Task item: Exactly the lines from the line containing "Also changed, not shown: 1 other file." through the final line of the entries below must be returned, and only those, without pictures.
(Data shown begins)
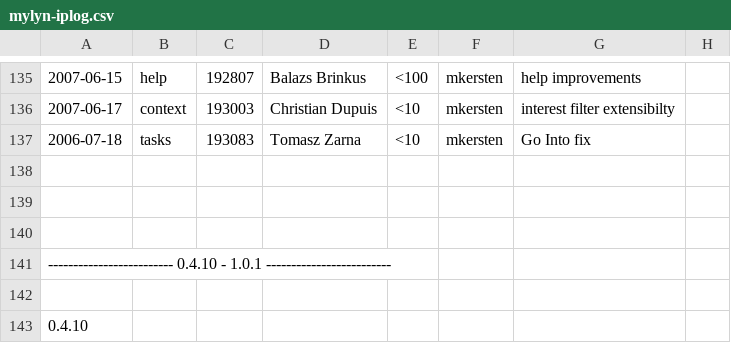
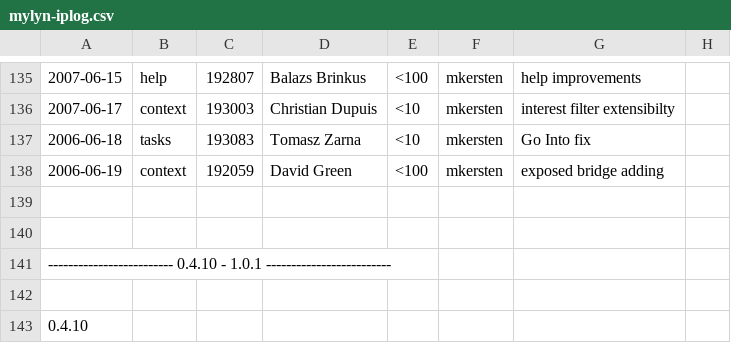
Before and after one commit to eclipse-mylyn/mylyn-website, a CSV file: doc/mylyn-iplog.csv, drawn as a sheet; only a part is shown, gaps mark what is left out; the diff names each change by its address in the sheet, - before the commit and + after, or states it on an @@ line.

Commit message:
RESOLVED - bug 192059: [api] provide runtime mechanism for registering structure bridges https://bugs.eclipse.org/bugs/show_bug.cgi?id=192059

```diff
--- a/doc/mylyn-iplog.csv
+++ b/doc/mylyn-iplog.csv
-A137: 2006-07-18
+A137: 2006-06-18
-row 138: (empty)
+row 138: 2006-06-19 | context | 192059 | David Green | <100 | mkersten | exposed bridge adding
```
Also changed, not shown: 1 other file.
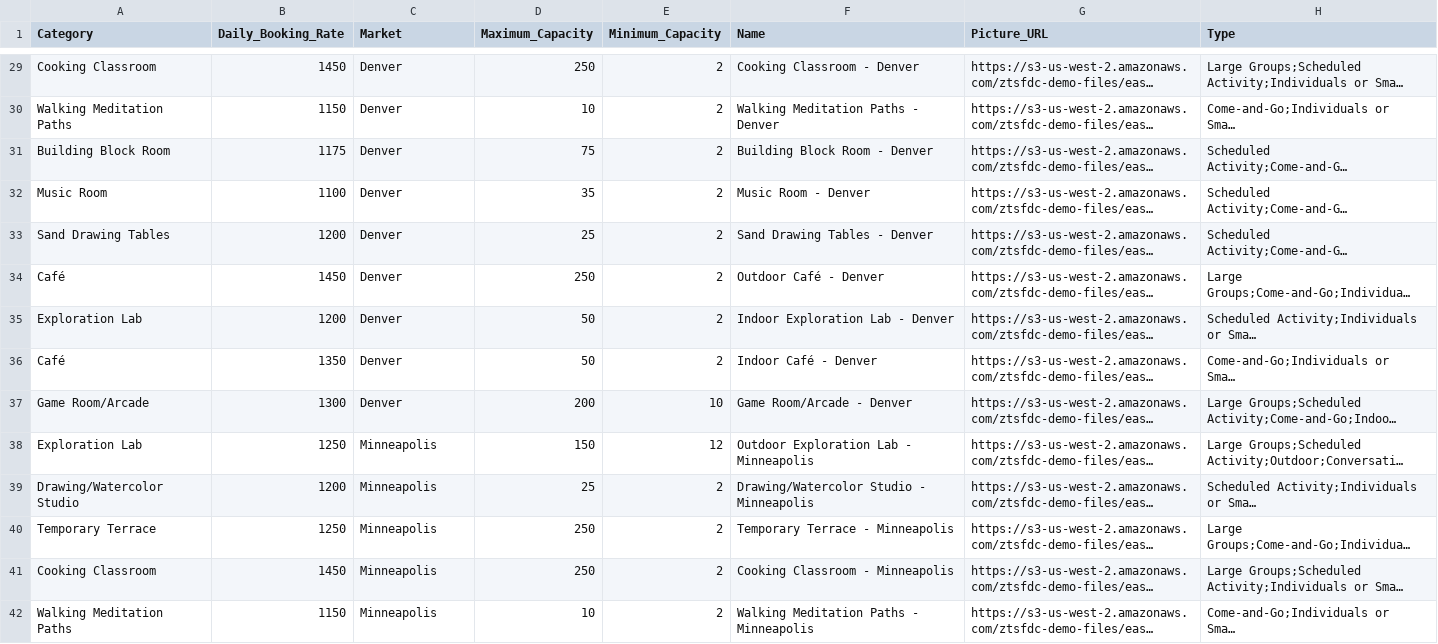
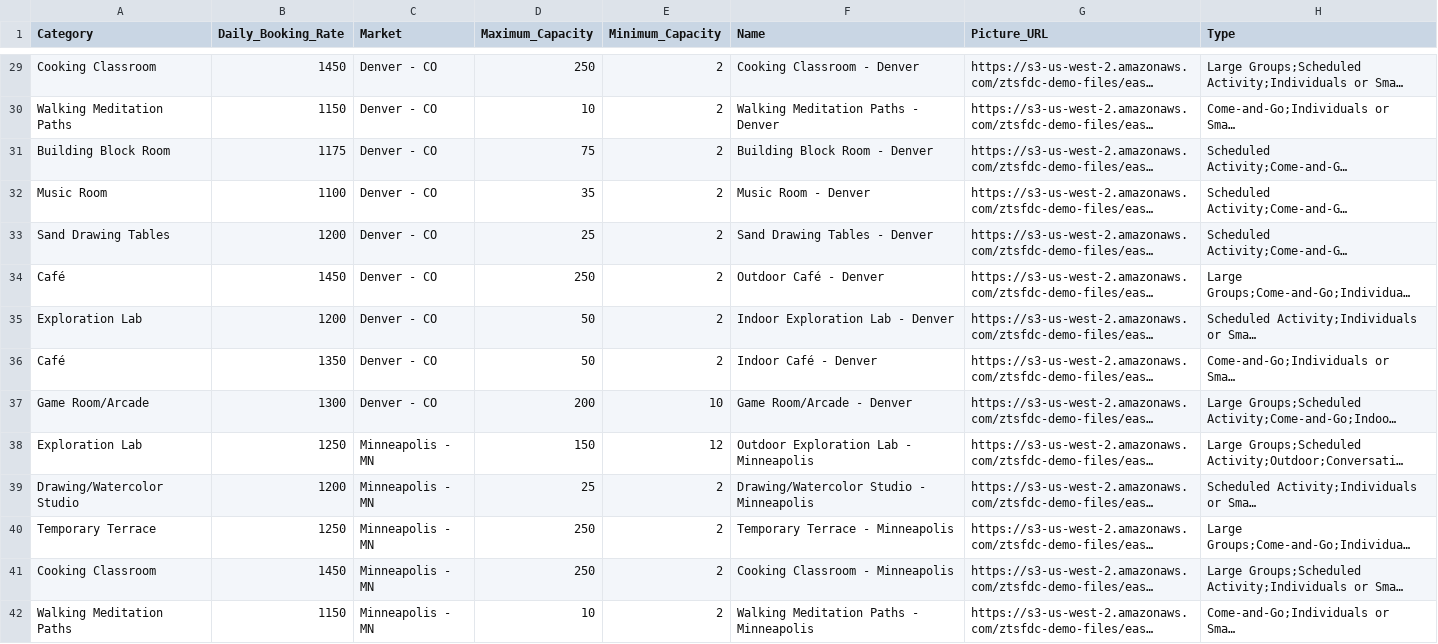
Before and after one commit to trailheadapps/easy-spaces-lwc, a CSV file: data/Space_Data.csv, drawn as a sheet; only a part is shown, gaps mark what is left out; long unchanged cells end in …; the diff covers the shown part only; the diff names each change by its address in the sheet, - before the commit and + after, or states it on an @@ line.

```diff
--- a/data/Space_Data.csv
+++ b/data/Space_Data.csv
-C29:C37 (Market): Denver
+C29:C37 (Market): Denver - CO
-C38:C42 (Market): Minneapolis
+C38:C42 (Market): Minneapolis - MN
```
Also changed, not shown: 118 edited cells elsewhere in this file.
(Data shown ends)
Output for this task:
Also changed, not shown: 1 other file.
Before and after one commit to trailheadapps/easy-spaces-lwc, a CSV file: data/Space_Data.csv, drawn as a sheet; only a part is shown, gaps mark what is left out; long unchanged cells end in …; the diff covers the shown part only; the diff names each change by its address in the sheet, - before the commit and + after, or states it on an @@ line.

```diff
--- a/data/Space_Data.csv
+++ b/data/Space_Data.csv
-C29:C37 (Market): Denver
+C29:C37 (Market): Denver - CO
-C38:C42 (Market): Minneapolis
+C38:C42 (Market): Minneapolis - MN
```
Also changed, not shown: 118 edited cells elsewhere in this file.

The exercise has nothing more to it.